  20. 20. Njami, Simon. Africa Remix: Contemporary Art of a Continent. Hayward Gallery, 2005.Omari, Mikelle Smith. From the Inside to the Outside: The Art and Ritual of BahianCandomblé. UCLA Fowler Museum, 1984.Perrois, Louis. Ancestral art of Gabon : from the collections of the Barbier-Mueller Museum. The Museum, 1985.Phillips, Tom, ed. Africa : the art of a continent. Prestel, 1995.Picton, John and John Mack. African Textiles: looms, weaving and design. British Museum Publications for the Trustees of the British Museum,1979Roberts, Allen F., Mary Nooter Roberts, Gassia Armenian, and OusmaneGueye. A Saint in the City: Sufi Arts of Urban Senegal. UCLA FowlerMuseum, 2003.Schildkrout, Enid. African reflections : art from northeastern Zaire. U of Washington P, c1990.Tamagni, Danielle. Gentlemen of Bacongo. London Trolley Ltd, 2009.Thompson, Robert F. Face of the Gods: Art and Altars of Africa and the African Americas. Prestel, 1993.Vogel, Susan, et al. Art/artifact : African art in anthropology collections. Center for African Art, 1988.Vogel, Susan. Africa Explores: Twentieth Century African Art. Center for African Art, 1991.Vogel, Susan Mullin. Baule: African Art, Western Eyes. Yale UP, c1997.Wahlman, Maude. Signs and symbols : African images in African-American quilts. Studio Books, 1993.Alvia J. Wardlaw, curator. Black art ancestral legacy : the African impulse in African-American art. Dallas Museum of Art , c1989.

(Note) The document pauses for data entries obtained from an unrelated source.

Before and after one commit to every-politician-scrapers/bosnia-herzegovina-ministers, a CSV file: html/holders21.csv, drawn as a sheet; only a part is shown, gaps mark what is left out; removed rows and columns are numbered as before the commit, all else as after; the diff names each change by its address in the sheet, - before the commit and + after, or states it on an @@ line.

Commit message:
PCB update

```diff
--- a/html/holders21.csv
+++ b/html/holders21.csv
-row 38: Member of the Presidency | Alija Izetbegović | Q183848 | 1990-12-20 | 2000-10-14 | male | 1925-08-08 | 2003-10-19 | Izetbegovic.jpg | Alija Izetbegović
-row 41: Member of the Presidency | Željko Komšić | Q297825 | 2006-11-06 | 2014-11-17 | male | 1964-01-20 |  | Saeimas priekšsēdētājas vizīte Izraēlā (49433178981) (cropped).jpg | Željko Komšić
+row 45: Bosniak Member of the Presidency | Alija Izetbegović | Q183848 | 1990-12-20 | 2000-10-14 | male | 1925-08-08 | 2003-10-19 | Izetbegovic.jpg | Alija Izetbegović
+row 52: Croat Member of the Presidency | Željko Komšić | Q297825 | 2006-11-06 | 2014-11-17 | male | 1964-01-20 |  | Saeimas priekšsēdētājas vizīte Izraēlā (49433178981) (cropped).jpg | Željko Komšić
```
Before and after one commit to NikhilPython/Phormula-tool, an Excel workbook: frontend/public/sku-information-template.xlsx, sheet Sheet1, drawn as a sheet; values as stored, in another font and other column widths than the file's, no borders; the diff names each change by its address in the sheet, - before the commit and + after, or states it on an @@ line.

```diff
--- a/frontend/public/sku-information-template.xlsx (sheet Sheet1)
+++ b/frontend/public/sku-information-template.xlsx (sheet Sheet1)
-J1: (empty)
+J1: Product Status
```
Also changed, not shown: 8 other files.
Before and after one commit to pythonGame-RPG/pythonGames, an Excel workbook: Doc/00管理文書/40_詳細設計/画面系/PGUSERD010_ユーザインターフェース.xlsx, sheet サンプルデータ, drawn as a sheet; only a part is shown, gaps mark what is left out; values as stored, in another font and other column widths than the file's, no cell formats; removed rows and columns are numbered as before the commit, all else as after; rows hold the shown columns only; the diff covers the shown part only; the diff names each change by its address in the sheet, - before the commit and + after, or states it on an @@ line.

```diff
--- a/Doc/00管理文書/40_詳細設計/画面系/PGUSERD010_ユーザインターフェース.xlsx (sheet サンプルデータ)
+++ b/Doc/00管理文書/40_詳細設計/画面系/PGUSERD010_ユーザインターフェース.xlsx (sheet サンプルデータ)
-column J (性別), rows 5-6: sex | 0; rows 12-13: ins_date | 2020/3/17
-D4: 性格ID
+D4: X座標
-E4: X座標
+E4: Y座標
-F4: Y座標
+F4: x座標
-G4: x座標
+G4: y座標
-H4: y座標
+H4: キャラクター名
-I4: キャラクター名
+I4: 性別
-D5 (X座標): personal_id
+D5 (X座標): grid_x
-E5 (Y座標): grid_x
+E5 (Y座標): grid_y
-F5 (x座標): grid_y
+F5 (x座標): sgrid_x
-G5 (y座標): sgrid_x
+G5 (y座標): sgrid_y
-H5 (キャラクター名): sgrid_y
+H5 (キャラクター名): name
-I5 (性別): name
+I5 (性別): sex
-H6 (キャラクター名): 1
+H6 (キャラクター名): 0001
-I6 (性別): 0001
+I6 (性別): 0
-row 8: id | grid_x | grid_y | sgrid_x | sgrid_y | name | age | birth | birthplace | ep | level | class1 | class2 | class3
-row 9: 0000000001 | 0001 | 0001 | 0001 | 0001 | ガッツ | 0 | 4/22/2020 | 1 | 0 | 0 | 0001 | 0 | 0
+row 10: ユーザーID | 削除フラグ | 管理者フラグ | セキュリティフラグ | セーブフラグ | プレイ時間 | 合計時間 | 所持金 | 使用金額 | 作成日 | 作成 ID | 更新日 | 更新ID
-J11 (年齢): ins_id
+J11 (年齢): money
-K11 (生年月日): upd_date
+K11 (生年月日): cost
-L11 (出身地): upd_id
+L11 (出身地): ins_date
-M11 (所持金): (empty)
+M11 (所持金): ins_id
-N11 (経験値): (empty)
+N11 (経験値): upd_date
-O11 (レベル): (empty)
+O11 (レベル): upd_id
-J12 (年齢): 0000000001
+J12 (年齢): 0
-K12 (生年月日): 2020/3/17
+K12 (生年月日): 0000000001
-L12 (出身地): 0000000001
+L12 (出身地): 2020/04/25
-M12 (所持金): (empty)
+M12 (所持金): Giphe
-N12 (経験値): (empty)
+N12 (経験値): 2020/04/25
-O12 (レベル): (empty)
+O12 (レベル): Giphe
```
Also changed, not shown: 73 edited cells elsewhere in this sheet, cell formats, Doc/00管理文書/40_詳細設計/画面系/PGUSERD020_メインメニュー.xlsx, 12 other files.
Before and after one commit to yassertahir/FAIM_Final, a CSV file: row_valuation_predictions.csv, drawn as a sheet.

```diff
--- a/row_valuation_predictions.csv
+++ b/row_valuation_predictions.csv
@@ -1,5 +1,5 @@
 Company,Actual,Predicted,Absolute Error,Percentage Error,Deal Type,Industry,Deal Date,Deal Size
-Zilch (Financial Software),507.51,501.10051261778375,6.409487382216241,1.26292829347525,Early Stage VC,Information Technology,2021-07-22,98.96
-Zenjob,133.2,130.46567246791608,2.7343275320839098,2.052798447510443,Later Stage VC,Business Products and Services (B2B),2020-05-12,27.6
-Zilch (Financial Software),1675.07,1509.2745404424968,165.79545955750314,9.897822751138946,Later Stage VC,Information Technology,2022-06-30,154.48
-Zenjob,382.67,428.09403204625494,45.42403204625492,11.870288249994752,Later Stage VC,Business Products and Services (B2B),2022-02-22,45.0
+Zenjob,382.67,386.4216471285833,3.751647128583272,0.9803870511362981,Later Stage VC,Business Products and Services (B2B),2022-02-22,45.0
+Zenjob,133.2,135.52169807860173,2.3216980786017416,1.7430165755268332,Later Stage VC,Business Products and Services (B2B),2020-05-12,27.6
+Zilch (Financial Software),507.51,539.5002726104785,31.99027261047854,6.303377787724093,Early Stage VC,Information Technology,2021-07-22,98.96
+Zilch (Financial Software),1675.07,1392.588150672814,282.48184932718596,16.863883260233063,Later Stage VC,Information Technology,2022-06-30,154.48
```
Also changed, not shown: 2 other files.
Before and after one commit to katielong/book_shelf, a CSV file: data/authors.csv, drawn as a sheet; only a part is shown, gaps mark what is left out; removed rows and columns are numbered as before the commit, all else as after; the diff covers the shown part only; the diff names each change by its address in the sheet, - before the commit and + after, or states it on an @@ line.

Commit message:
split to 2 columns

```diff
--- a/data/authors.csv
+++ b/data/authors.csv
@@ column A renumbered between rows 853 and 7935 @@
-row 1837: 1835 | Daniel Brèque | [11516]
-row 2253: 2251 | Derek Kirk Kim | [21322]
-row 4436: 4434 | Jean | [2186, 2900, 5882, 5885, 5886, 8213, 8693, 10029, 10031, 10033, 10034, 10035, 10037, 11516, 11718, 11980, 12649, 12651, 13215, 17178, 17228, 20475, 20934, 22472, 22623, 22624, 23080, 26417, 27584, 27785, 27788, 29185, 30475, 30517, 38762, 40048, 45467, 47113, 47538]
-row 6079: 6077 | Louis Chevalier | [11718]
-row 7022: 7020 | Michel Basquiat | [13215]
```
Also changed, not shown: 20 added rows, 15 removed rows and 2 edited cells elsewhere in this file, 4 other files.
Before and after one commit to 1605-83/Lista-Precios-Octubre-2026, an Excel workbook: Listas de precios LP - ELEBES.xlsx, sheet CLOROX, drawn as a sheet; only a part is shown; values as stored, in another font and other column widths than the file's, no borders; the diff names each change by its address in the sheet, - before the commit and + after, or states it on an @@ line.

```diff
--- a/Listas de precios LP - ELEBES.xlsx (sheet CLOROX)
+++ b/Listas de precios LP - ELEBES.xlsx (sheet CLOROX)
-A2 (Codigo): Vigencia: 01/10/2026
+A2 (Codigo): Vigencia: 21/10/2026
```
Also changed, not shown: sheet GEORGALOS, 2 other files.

  21. 21. LINKS
  22. 22. Explore the Smithsonian’s Folkways site for music, video, interviews, etc.